"We went from a situation where we disbursed about $6-$8 million a year to $14 million a year," he said.
While the recession strained the system, benefits were able to be paid out of the fund until August 2009, at which point the federal government offered interest-free loans to states and territories to pay unemployment claims.
However, the interest-free loans only lasted for two years, Bryan said.
The federal government has continued to lend the territory money to pay unemployment, but it has since begun to accrue interest. Bryan said the current balance on the loan is $39 million. The interest owed on the amount totals about $966,000 and is due in September.

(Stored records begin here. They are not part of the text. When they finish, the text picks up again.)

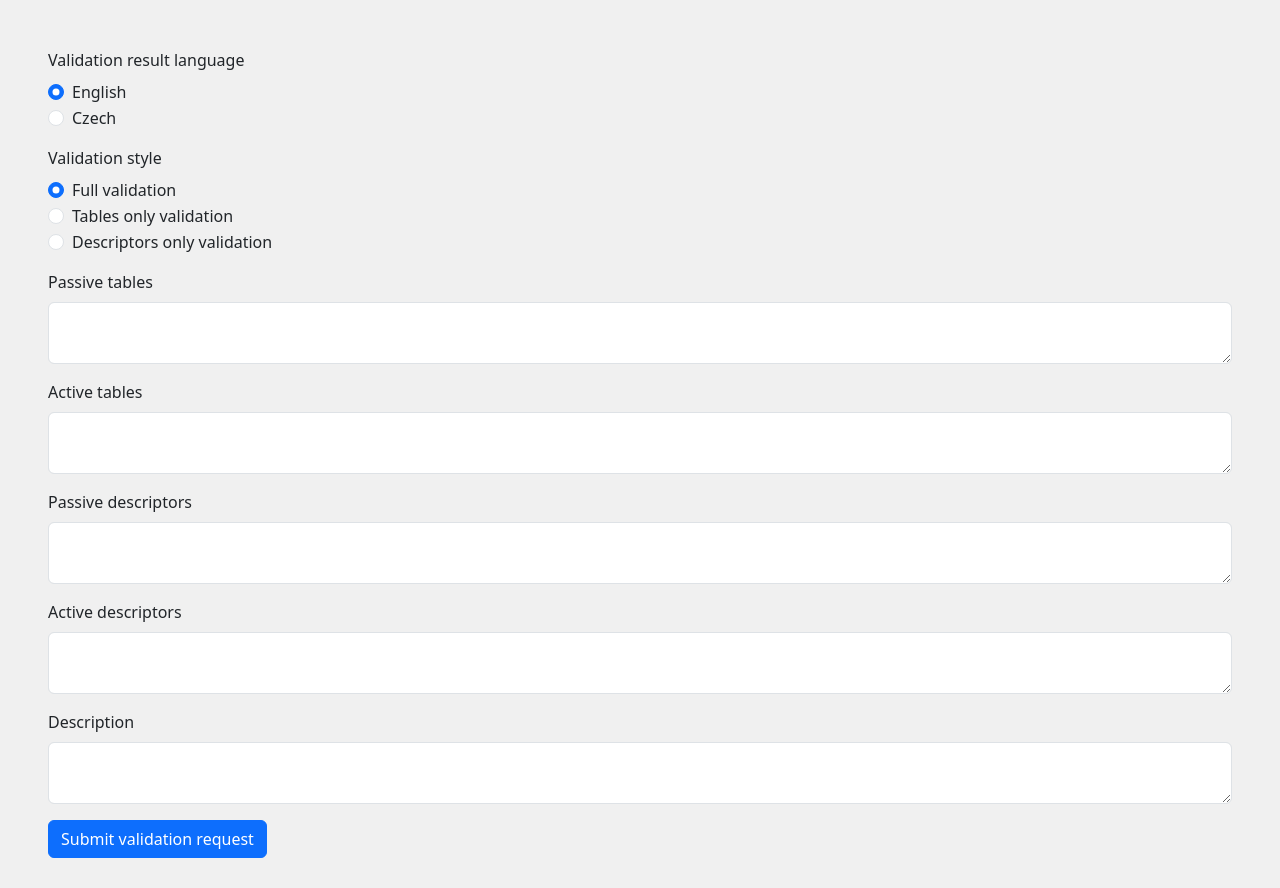
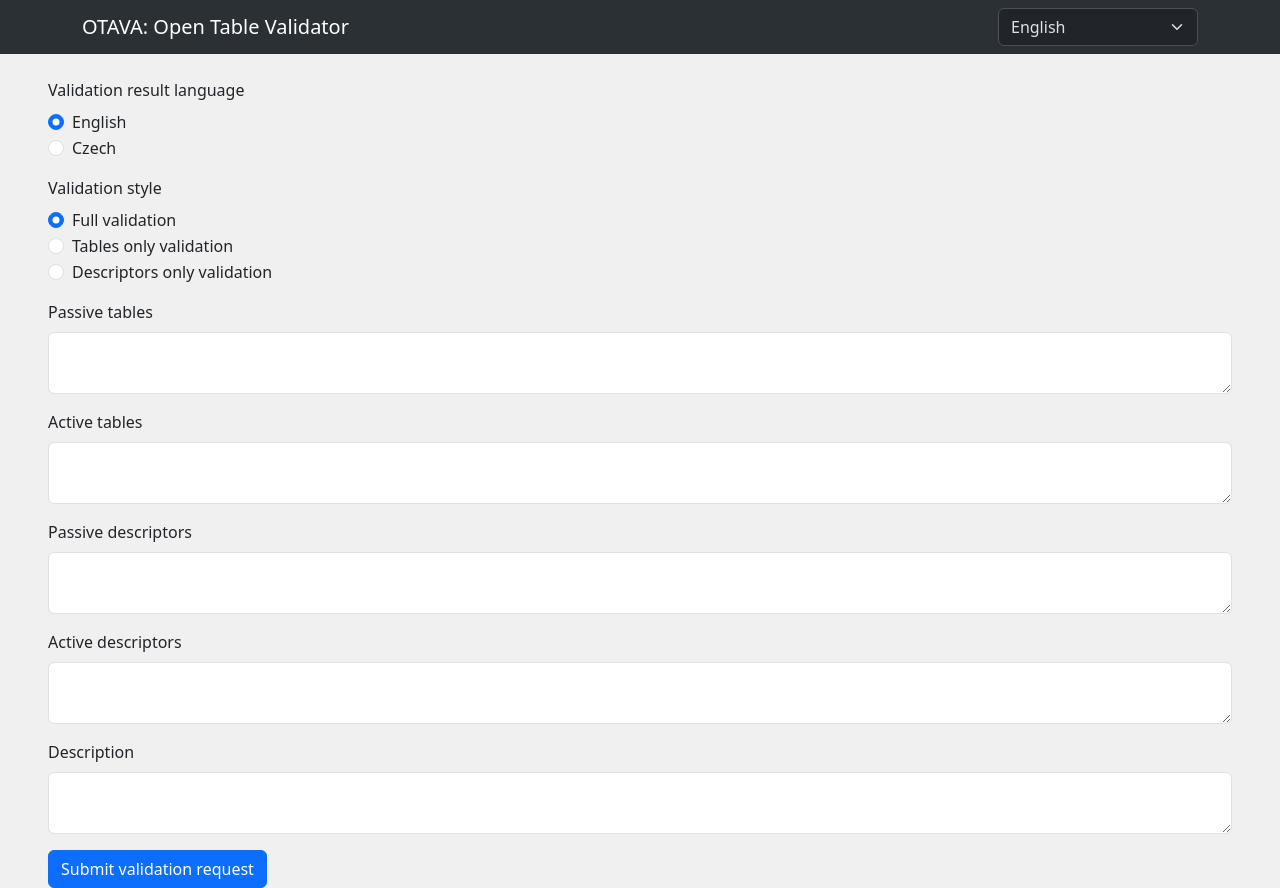
Before and after one commit to JanJanda/otava, a React (Create React App) app in the folder web-app/client/: page /validate in a window 1280 px wide. Before the commit the page ends 858 px from the top, so only its background shows below. Built offline with nearby package versions, Linux system fonts and the light colour scheme.

Commit message:
Add web locale

```diff
--- a/web-app/client/src/App.js
+++ b/web-app/client/src/App.js
@@ -1,13 +1,22 @@
-import React from "react";
+import React, {createContext, useState} from "react";
 import {Route, Routes} from "react-router-dom";
 import ValidatePage from "./ValidatePage";
 import ResultPage from "./ResultPage";
+import TopBar from "./TopBar";
+import {englishLocale} from "./englishLocale";
+
+export const LocaleContext = createContext(englishLocale);
 
 export default function App() {
+  const [locale, setLocale] = useState(englishLocale);
+
   return (
-    <Routes>
-      <Route path="/validate" element={<ValidatePage />} />
-      <Route path="/result/:id" element={<ResultPage />} />
-    </Routes>
+    <LocaleContext.Provider value={locale}>
+      <TopBar setLocale={setLocale} />
+      <Routes>
+        <Route path="/validate" element={<ValidatePage />} />
+        <Route path="/result/:id" element={<ResultPage />} />
+      </Routes>
+    </LocaleContext.Provider>
   );
 }
--- a/web-app/client/src/ResultPage.js
+++ b/web-app/client/src/ResultPage.js
@@ -1,6 +1,8 @@
-import React, {useEffect, useState} from "react";
+import React, {useContext, useEffect, useState} from "react";
 import {useParams} from "react-router-dom";
 import Alert from "react-bootstrap/Alert";
+import Spinner from "react-bootstrap/Spinner";
+import {LocaleContext} from "./App";
 
 export default function ResultPage() {
   const resultId = useParams().id;
@@ -10,19 +12,32 @@ export default function ResultPage() {
   useEffect(() => {
     fetch("/validation-data/" + resultId)
       .then(response => response.json())
-      .then(parsed => setData(parsed), () => setData(null));
+      .then(parsed => setData(parsed), () => setData(""));
   }, [resultId]);
 
-  if (data === null) return <MissingData />;
+  if (data === null) return <Waiting />;
+  if (data === "") return <MissingData />;
   if (data.state === "waiting") return <WaitingPage />;
 }
 
+function Waiting() {
+  return (
+    <div className="mt-5 center-spin">
+      <Spinner animation="border" variant="dark" />
+    </div>
+  );
+}
+
 function MissingData() {
-  return <Alert variant="danger" className="mx-5 mt-5">The validation request does not exist.</Alert>;
+  const locale = useContext(LocaleContext);
+
+  return <Alert variant="danger" className="mx-5 mt-5">{locale.noValidation}</Alert>;
 }
 
 function WaitingPage() {
+  const locale = useContext(LocaleContext);
+
   return (
-    <Alert variant="primary" className="mx-5 mt-5">The validation request is waiting in the queue.</Alert>
-  )
+    <Alert variant="primary" className="mx-5 mt-5">{locale.waiting}</Alert>
+  );
 }
--- /dev/null
+++ b/web-app/client/src/TopBar.js
@@ -0,0 +1,35 @@
+import React from "react";
+import Container from "react-bootstrap/Container";
+import Navbar from "react-bootstrap/Navbar";
+import FormSelect from "react-bootstrap/FormSelect";
+import {Link} from "react-router-dom";
+import {englishLocale} from "./englishLocale";
+import {czechLocale} from "./czechLocale";
+
+export default function TopBar(props) {
+  return (
+    <Navbar className="bg-body-tertiary" data-bs-theme="dark">
+      <Container>
+        <Link to="/" style={{ textDecoration: "none" }}>
+          <Navbar.Brand>OTAVA: Open Table Validator</Navbar.Brand>
+        </Link>
+          <LangSelect setLocale={props.setLocale} />
+      </Container>
+    </Navbar>
+  );
+}
+
+function LangSelect(props) {
+  return (
+    <FormSelect style={{ "max-width": "200px" }} onChange={e => props.setLocale(selectLocale(e.target.value))}>
+      <option value="en">English</option>
+      <option value="cs">Česky</option>
+    </FormSelect>
+  );
+}
+
+function selectLocale(langTag) {
+  if (langTag === "en") return englishLocale;
+  if (langTag === "cs") return czechLocale;
+  return englishLocale;
+}
--- a/web-app/client/src/ValidatePage.js
+++ b/web-app/client/src/ValidatePage.js
@@ -1,58 +1,61 @@
-import React from "react";
+import React, {useContext} from "react";
 import Button from "react-bootstrap/Button";
 import Form from "react-bootstrap/Form";
+import {LocaleContext} from "./App";
 
 export default function ValidatePage() {
   return (
-    <div className="mx-5 mt-5">
+    <div className="mx-5 mt-4">
       <ValidationForm />
     </div>
   );
 }
 
 function ValidationForm() {
+  const locale = useContext(LocaleContext);
+
   return (
     <Form method="post" action="/submit-validation">
 
       <div className="mb-3">
-        <Form.Label>Validation result language</Form.Label>
-        <Form.Check type="radio" name="language" value="en" label="English" defaultChecked />
-        <Form.Check type="radio" name="language" value="cs" label="Czech" />
+        <Form.Label>{locale.setValLang}</Form.Label>
+        <Form.Check type="radio" name="language" value="en" label={locale.english} defaultChecked />
+        <Form.Check type="radio" name="language" value="cs" label={locale.czech} />
       </div>
 
       <div className="mb-3">
-        <Form.Label>Validation style</Form.Label>
-        <Form.Check type="radio" name="style" value="full" label="Full validation" defaultChecked />
-        <Form.Check type="radio" name="style" value="tables" label="Tables only validation" />
-        <Form.Check type="radio" name="style" value="descs" label="Descriptors only validation" />
+        <Form.Label>{locale.valStyle}</Form.Label>
+        <Form.Check type="radio" name="style" value="full" label={locale.fullVal} defaultChecked />
+        <Form.Check type="radio" name="style" value="tables" label={locale.tablesVal} />
+        <Form.Check type="radio" name="style" value="descs" label={locale.descVal} />
       </div>
 
       <Form.Group className="mb-3" controlId="passive-tables">
-        <Form.Label>Passive tables</Form.Label>
+        <Form.Label>{locale.passTables}</Form.Label>
         <Form.Control as="textarea" name="passiveTables" />
       </Form.Group>
 
       <Form.Group className="mb-3" controlId="active-tables">
-        <Form.Label>Active tables</Form.Label>
+        <Form.Label>{locale.activeTables}</Form.Label>
         <Form.Control as="textarea" name="activeTables" />
       </Form.Group>
 
       <Form.Group className="mb-3" controlId="passive-descriptors">
-        <Form.Label>Passive descriptors</Form.Label>
+        <Form.Label>{locale.passDescs}</Form.Label>
         <Form.Control as="textarea" name="passiveDescriptors" />
       </Form.Group>
 
       <Form.Group className="mb-3" controlId="active-descriptors">
-        <Form.Label>Active descriptors</Form.Label>
+        <Form.Label>{locale.activeDescs}</Form.Label>
         <Form.Control as="textarea" name="activeDescriptors" />
       </Form.Group>
 
       <Form.Group className="mb-3" controlId="description">
-        <Form.Label>Description</Form.Label>
+        <Form.Label>{locale.description}</Form.Label>
         <Form.Control as="textarea" name="description" />
       </Form.Group>
 
-      <Button variant="primary" type="submit">Submit validation request</Button>
+      <Button variant="primary" type="submit">{locale.submit}</Button>
     </Form>
   );
 }
--- /dev/null
+++ b/web-app/client/src/czechLocale.js
@@ -0,0 +1,17 @@
+export const czechLocale = {
+  noValidation: "Tato žádost o validaci neexistuje.",
+  waiting: "Žádost o validaci čeká ve frontě.",
+  setValLang: "Jazyk výsledku validace",
+  english: "Angličtina",
+  czech: "Čeština",
+  valStyle: "Validační styl",
+  fullVal: "Úplná validace",
+  tablesVal: "Validace jen tabulek",
+  descVal: "Validace jen deskriptorů",
+  passTables: "Pasivní tabulky",
+  activeTables: "Aktivní tabulky",
+  passDescs: "Pasivní deskriptory",
+  activeDescs: "Aktivní deskriptory",
+  description: "Popis",
+  submit: "Odeslat žádost o validaci"
+};
--- /dev/null
+++ b/web-app/client/src/englishLocale.js
@@ -0,0 +1,17 @@
+export const englishLocale = {
+  noValidation: "The validation request does not exist.",
+  waiting: "The validation request is waiting in the queue.",
+  setValLang: "Validation result language",
+  english: "English",
+  czech: "Czech",
+  valStyle: "Validation style",
+  fullVal: "Full validation",
+  tablesVal: "Tables only validation",
+  descVal: "Descriptors only validation",
+  passTables: "Passive tables",
+  activeTables: "Active tables",
+  passDescs: "Passive descriptors",
+  activeDescs: "Active descriptors",
+  description: "Description",
+  submit: "Submit validation request"
+};
--- a/web-app/client/src/styles.css
+++ b/web-app/client/src/styles.css
@@ -1,3 +1,8 @@
 body {
     background-color: #f0f0f0;
 }
+
+.center-spin {
+    margin-left: 50%;
+    margin-right: 50%;
+}
```
Also changed, not shown: 1 other file (tests, documents, lock files or other folders).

Two weeks ago, the Senate authorized borrowing $1 million to cover the interest payment. That legislation is pending approval by Gov. John deJongh Jr.
The proposed $25 per employee tax will offset the interest payment anticipated for the coming year, which will be due September 2013.
"We should all understand that the $25 per employee will not be enough to cover the entire interest payment, but we have set the rate with the impact on our businesses in mind," Bryan said.
Charles Engeman testified on behalf of the St. Thomas-St. John Chamber of Commerce on Friday. He said the Chamber is "firmly opposed" to the bill.
"The bill would result in an additional barrier to opening a business in the territory," he said.
Not only would it double a new employer's unemployment tax rate, it will penalize existing employers who have few, if any, unemployment claims.
For an example, Engeman said an employer with 10 employees who currently pays a 1 percent contribution pays $150 per employee, or $1,508 a year for all 10 employees. By raising the tax to 2 percent, the employer would have to pay $3,016 a year plus $250 for the new $25 per employee tax.
He said the bill actually penalizes employers who have fewer employee turnovers or who have fewer unemployment claims filed by employees. Engeman said the V.I. Code already allows the tax rate to be adjusted for over- or underfunding of the fund.
"Before implementing such drastic legislation that could further cripple the struggling business community, the issue should be fully examined, and all affected parties should have the opportunity to provide input on possible solutions to any real issues that may exist," Engeman said.
Specifically, in the past the Labor commissioner has convened an advisory council to work on possible changes to the code regarding unemployment insurance.
Bryan said the matter is urgent. He reminded senators that the debt is not a debt of the V.I. government, but rather a debt of the territory's employers.
"If we do not make this payment, we put our unemployment insurance program as well as our training funds in jeopardy," he said.
The bill was passed unanimously on to the Rules and Judiciary Committee for further consideration. Committee members Neville James, Terrence Nelson, Usie Richards and Celestino White Sr. attended Friday's hearing. Senators Alicia Hansen, Louis Hill and Alvin Williams Jr. were absent.
- Contact reporter Aldeth Lewin at 714-9111 or email firstname.lastname@example.org.